# Required work
Give only the number of lines in the data that contain the word "Anyway".

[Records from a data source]
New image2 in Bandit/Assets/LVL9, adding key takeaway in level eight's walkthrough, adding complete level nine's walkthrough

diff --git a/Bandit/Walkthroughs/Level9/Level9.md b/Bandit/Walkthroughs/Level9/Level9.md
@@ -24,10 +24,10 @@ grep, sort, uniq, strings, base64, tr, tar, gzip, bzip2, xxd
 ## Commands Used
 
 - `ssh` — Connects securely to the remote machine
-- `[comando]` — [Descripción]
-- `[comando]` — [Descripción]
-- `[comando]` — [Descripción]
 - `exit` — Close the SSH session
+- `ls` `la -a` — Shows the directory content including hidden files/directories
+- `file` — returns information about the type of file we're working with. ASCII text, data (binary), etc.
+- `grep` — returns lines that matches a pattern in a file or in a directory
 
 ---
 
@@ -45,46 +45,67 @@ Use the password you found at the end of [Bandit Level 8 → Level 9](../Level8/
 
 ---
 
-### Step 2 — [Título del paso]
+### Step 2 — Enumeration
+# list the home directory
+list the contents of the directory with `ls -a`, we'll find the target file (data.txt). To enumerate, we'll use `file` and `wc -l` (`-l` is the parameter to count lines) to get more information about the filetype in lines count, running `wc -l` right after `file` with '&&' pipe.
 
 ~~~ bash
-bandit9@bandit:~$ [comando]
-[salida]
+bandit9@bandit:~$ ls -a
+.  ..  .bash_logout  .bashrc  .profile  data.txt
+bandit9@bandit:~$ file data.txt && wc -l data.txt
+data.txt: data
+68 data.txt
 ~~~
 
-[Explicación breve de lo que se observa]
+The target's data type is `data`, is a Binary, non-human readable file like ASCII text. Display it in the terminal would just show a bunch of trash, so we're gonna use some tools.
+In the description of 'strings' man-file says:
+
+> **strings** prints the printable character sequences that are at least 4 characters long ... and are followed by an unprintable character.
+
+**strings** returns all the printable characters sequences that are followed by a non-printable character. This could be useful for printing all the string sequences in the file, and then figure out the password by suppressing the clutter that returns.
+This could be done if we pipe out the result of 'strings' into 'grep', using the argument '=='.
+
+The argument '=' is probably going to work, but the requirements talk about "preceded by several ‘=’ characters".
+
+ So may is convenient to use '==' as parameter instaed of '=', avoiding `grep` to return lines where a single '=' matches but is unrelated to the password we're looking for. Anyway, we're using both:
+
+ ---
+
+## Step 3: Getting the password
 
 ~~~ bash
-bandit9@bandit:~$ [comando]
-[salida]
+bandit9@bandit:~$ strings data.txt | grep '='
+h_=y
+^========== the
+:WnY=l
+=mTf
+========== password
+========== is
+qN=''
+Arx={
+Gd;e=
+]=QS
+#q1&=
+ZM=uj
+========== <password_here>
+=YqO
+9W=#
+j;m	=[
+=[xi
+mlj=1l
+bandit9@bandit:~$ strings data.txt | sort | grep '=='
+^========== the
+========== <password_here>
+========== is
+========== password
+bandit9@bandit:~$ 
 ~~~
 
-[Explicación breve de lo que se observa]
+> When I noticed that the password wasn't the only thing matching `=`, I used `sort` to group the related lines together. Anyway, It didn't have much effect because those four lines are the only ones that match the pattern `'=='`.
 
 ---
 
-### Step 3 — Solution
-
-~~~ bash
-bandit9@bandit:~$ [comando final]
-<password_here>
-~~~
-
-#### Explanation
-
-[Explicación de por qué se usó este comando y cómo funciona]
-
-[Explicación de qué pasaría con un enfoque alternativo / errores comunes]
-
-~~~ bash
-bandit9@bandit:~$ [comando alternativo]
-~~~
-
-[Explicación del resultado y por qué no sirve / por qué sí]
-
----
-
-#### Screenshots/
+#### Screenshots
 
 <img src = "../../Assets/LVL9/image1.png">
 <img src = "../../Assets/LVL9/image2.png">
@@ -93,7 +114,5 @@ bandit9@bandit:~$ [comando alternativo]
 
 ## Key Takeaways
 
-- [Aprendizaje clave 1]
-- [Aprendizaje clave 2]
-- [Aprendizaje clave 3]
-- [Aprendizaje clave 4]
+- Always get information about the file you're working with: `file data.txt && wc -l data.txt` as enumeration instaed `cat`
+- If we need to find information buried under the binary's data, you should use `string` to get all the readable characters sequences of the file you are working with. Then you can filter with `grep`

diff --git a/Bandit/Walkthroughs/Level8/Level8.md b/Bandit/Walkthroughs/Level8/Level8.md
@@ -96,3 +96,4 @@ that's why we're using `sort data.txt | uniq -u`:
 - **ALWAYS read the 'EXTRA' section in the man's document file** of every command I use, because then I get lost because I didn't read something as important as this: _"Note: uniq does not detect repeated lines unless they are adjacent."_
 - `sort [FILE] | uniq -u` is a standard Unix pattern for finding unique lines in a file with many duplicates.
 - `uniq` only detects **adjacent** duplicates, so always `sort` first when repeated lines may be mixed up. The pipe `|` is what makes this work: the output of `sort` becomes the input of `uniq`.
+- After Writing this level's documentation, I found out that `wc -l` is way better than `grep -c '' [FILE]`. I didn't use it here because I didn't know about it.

# Output for this task
2